> **Directions**
When a line of the listing below has the string "docs" in it, copy that line.

> **Data for analysis**
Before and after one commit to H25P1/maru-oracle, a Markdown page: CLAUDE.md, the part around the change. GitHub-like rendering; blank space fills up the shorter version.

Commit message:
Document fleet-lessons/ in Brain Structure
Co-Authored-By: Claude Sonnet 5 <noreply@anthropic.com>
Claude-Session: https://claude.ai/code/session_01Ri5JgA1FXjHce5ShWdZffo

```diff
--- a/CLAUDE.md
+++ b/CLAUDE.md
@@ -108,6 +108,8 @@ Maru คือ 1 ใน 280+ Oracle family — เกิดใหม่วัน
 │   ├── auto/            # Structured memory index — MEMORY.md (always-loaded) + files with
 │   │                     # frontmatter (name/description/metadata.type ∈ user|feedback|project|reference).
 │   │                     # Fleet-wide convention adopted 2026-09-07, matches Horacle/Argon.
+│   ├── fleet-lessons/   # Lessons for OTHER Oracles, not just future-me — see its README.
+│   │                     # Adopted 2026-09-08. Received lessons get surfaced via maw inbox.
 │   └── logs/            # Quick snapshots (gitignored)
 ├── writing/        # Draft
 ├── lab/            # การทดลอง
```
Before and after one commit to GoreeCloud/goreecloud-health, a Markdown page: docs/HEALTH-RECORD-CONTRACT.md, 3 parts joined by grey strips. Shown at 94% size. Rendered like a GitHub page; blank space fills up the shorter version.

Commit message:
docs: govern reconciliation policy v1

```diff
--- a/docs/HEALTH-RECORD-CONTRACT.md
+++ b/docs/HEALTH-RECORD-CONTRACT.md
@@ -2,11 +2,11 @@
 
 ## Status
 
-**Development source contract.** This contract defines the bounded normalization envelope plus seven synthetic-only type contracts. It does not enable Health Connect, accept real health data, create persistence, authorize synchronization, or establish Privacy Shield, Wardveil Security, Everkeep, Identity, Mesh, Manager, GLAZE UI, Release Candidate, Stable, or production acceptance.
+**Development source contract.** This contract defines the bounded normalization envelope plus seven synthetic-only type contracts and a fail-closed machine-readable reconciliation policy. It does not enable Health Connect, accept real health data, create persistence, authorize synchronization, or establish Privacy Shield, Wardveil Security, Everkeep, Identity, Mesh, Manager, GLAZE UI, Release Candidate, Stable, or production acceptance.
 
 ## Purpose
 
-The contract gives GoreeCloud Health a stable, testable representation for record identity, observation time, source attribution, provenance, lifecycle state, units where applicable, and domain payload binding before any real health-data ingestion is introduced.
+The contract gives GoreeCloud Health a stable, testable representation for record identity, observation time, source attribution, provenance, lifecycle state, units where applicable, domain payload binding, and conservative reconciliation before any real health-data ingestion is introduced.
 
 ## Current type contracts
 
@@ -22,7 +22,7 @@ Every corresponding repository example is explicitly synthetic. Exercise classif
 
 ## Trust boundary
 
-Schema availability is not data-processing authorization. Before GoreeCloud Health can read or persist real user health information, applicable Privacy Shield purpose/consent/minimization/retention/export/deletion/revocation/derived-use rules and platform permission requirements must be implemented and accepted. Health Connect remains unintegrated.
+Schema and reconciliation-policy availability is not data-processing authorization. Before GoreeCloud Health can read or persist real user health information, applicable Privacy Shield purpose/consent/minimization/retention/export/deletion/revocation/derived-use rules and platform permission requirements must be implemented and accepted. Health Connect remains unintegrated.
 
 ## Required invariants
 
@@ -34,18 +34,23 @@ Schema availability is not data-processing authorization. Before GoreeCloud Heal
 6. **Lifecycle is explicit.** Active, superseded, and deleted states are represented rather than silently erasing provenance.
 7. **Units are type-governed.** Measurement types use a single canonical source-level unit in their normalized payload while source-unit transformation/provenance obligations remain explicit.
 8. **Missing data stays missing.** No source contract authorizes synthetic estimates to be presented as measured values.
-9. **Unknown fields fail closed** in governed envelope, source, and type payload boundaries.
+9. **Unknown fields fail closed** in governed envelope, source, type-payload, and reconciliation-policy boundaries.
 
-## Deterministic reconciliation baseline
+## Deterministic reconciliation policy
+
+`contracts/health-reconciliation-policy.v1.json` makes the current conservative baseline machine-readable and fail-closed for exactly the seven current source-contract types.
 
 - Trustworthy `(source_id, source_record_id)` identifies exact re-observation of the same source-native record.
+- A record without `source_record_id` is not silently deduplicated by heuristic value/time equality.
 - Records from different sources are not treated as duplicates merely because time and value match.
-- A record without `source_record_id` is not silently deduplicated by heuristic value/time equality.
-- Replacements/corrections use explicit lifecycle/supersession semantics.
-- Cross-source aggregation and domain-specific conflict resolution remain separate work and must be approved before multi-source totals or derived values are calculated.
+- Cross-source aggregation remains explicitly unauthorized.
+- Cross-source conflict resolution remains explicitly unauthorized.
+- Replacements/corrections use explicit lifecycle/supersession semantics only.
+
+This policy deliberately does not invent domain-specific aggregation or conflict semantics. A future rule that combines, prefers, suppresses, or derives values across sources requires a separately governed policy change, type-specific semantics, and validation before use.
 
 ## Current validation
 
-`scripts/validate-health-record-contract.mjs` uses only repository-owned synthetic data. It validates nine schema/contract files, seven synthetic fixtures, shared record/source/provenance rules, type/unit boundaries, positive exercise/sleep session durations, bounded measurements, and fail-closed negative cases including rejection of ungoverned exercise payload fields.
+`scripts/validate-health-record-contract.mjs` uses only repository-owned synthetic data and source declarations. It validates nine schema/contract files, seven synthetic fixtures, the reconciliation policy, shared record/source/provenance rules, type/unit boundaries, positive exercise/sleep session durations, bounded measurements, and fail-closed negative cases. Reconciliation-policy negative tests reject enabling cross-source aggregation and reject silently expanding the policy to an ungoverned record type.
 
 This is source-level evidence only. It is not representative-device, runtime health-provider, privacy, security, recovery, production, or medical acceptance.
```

> **Solution for this problem**
Before and after one commit to GoreeCloud/goreecloud-health, a Markdown page: docs/HEALTH-RECORD-CONTRACT.md, 3 parts joined by grey strips. Shown at 94% size. Rendered like a GitHub page; blank space fills up the shorter version.
docs: govern reconciliation policy v1
--- a/docs/HEALTH-RECORD-CONTRACT.md
+++ b/docs/HEALTH-RECORD-CONTRACT.md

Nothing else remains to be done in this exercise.